Updated: Apr 10
My Dad is 88 this year. Recently, he has many health problems. Fell twice in a week. Hospitalised for excessive diarrhea. He was on-drip due to dehydration and was dealing with a mild fever. This wasn't the first time my Dad was sick. He has been admitted into the hospital several times the past one year. Hearing these news from Hanoi make me want to rush home.
Wait!. There are travel restrictions, quarantine and social distancing measures.
Waiting is difficult.
My daughter, Grace when she was 5 couldn't wait to be 10. Now that she is 23, she can't wait to start a career in occupational therapy.
My wife and I have not seen Grace for almost 2 years. We can't wait to have her home with us and to cuddle together, share stories, and eat potato chips while watching Korean dramas late into the night.
Why is waiting so difficult?
Some of us can't wait to grow up. Others can't wait to see a loved one. Still, others can't wait to get on a plane and go for a desperately needed holiday. What are you waiting for?
But I am talking about a different kind of waiting. It's about the space between leaving and arriving. No. Not a physical space but a spiritual one. The space between letting go and holding on. Between clarity and uncertainty. Between sobriety and drunkenness. The space between "I know it all" and "I don't know". Between faith and doubt, joy and grief, vision and disillusionment.
Biblical stories recorded many accounts of waiting. Abraham and Sarah waited 25 years for the fulfillment of God’s promise. Noah took around 55 to 75 years to build the ark. Jacob waited 14 years to marry Rachel. The Israelites waited 430 years for their deliverance. Then, there was the 400 years of silence when God did not speak to the Jewish people.
I wonder what conversations Abraham had with himself. How Sarah might have felt for being barren? How did Noah 'counsel' himself when faced with ridicule? What was it like to suffer slavery for generations? Maybe, the hardest for those of us who see ourselves as spiritual is to not be able to hear God for a moment, not to mention four centuries of silence.
Waiting is uncomfortable and counter-intuitive. I rather run and rush off to fix what is broken. I distract myself with more engagements so that the waiting is "not wasted". I attend more seminars and conferences hoping to gain more insights. In my fervent prayers, I wittingly turn my God into gods that do things at my biddings.

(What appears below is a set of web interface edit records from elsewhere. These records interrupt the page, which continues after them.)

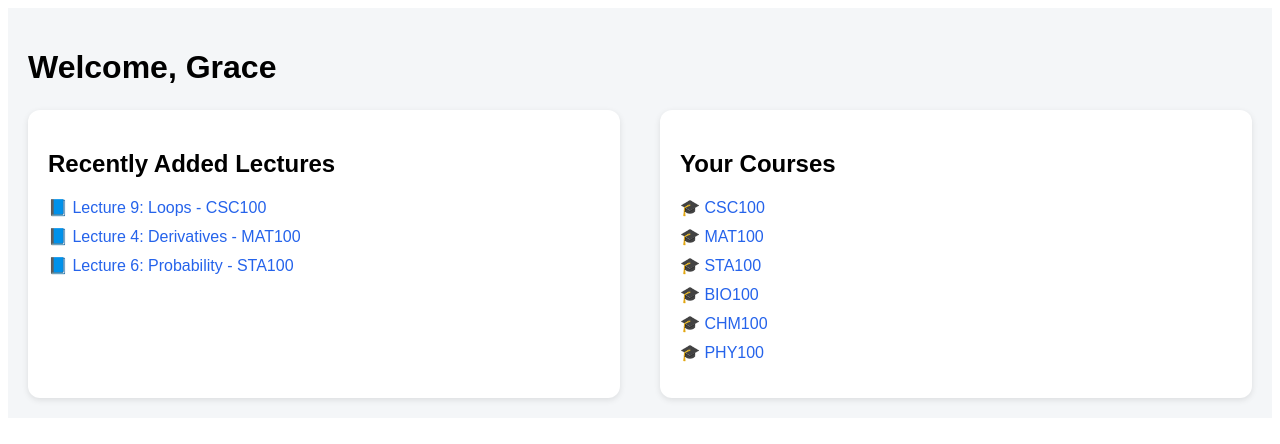
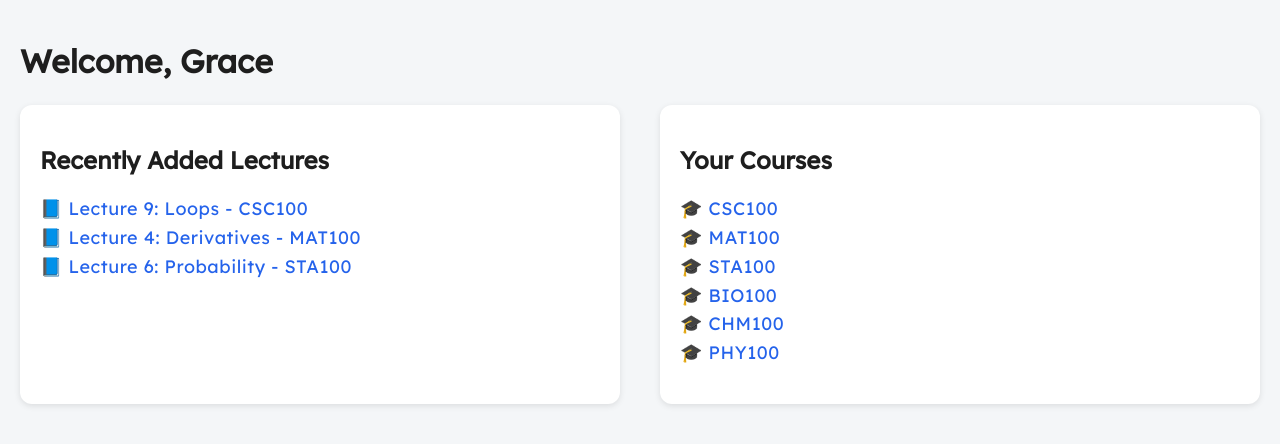
Before and after one commit to gracelliu/genai2025, a Vue app in the folder dyslexia-app/: page /home in a window 1280 px wide. Shown: the top 444 px of the page. Built offline with nearby package versions, Linux system fonts and the light colour scheme.

Commit message:
lexend styling for all pages

```diff
--- a/dyslexia-app/src/assets/global.css
+++ b/dyslexia-app/src/assets/global.css
@@ -1,3 +1,8 @@
+/* src/assets/global.css */
 body {
     font-family: 'Lexend', sans-serif;
+    background-color: #f4f6f8;
+    margin: 0;
+    padding: 0;
+    color: #1e1e1e;
   }
--- a/dyslexia-app/src/components/CoursePage.vue
+++ b/dyslexia-app/src/components/CoursePage.vue
@@ -32,7 +32,6 @@
 
   <style scoped>
   .course-page {
-    font-family: Arial, sans-serif;
     padding: 20px;
     background-color: #f4f6f8;
   }
@@ -51,9 +50,11 @@
   }
 
   li {
-    margin-bottom: 12px;
-    font-size: 16px;
-  }
+    font-size: 18px;
+    letter-spacing: 0.03em;
+    line-height: 1.6;
+    }
+
 
   a {
     text-decoration: none;
--- a/dyslexia-app/src/components/LecturePage.vue
+++ b/dyslexia-app/src/components/LecturePage.vue
@@ -77,10 +77,8 @@ export default {
 </script>
 
 <style scoped>
-@import url('https://fonts.googleapis.com/css2?family=Lexend&display=swap');
 
 .lecture-page {
-  font-family: 'Lexend', sans-serif;
   padding: 20px;
   background-color: #f5f7f9;
   color: #1e1e1e;
@@ -124,7 +122,6 @@ video {
   max-height: 400px;
   overflow-y: auto;
   line-height: 1.8;
-  font-family: 'Lexend', sans-serif;
   font-size: 16px;
   letter-spacing: 0.02em;
   font-size: 18px;
--- a/dyslexia-app/src/components/OnboardPage.vue
+++ b/dyslexia-app/src/components/OnboardPage.vue
@@ -32,7 +32,6 @@ body {
   min-height: 100vh;
   background-image: linear-gradient(80deg, rgb(5,124,172), rgb(199,10,114));
   overflow: hidden;
-  font-family: 'Lexend', sans-serif;
   color: white;
 }
 
@@ -97,7 +96,6 @@ body {
 .overlay button {
   padding: 20px 40px;
   font-size: 1.4rem;
-  font-family: 'Lexend', sans-serif;
   border: none;
   border-radius: 8px;
   background-color: #ffe28a;
--- a/dyslexia-app/src/components/WelcomePage.vue
+++ b/dyslexia-app/src/components/WelcomePage.vue
@@ -31,7 +31,6 @@
 
   <style scoped>
 .welcome-page {
-  font-family: Arial, sans-serif;
   padding: 20px;
   background-color: #f4f6f8;
 }
@@ -62,9 +61,11 @@ ul {
 }
 
 li {
-  margin-bottom: 10px;
-  font-size: 16px;
+  font-size: 18px;
+  letter-spacing: 0.03em;
+  line-height: 1.6;
 }
+
 
 a {
   text-decoration: none;
```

Yet, I observed that waiting, in Biblical stories are liken to latent heat in physics. It is a prolonged time of energy taken in to initiate a transformational process, the same-same yet not the same state, waiting for ice to turn to water or water to turn to vapour. To the prehistoric mind, it's magic. A miracle.
Waiting does miracles. It evokes a prolonged sense of desolation but not desolation itself. If carefully mined, it produces a wealth of resources that teleports you to a new dimension of existence, a new way to see yourself and others, a new way to approach life. A new way to relate with the created and the Creator.
Confusing? Let me confuse you further. If you have been struggling and waiting for an answer, or seeking clarity, desiring healing, yearning for meaning. If you think you have been waiting for too long. Wait longer. Don't rush time.
Isaiah, a prophet of old reminds me, "I will give you the treasures of darkness. And hidden wealth of secret places, So that you may know that it is I, The Lord, the God of Israel, who calls you by your name."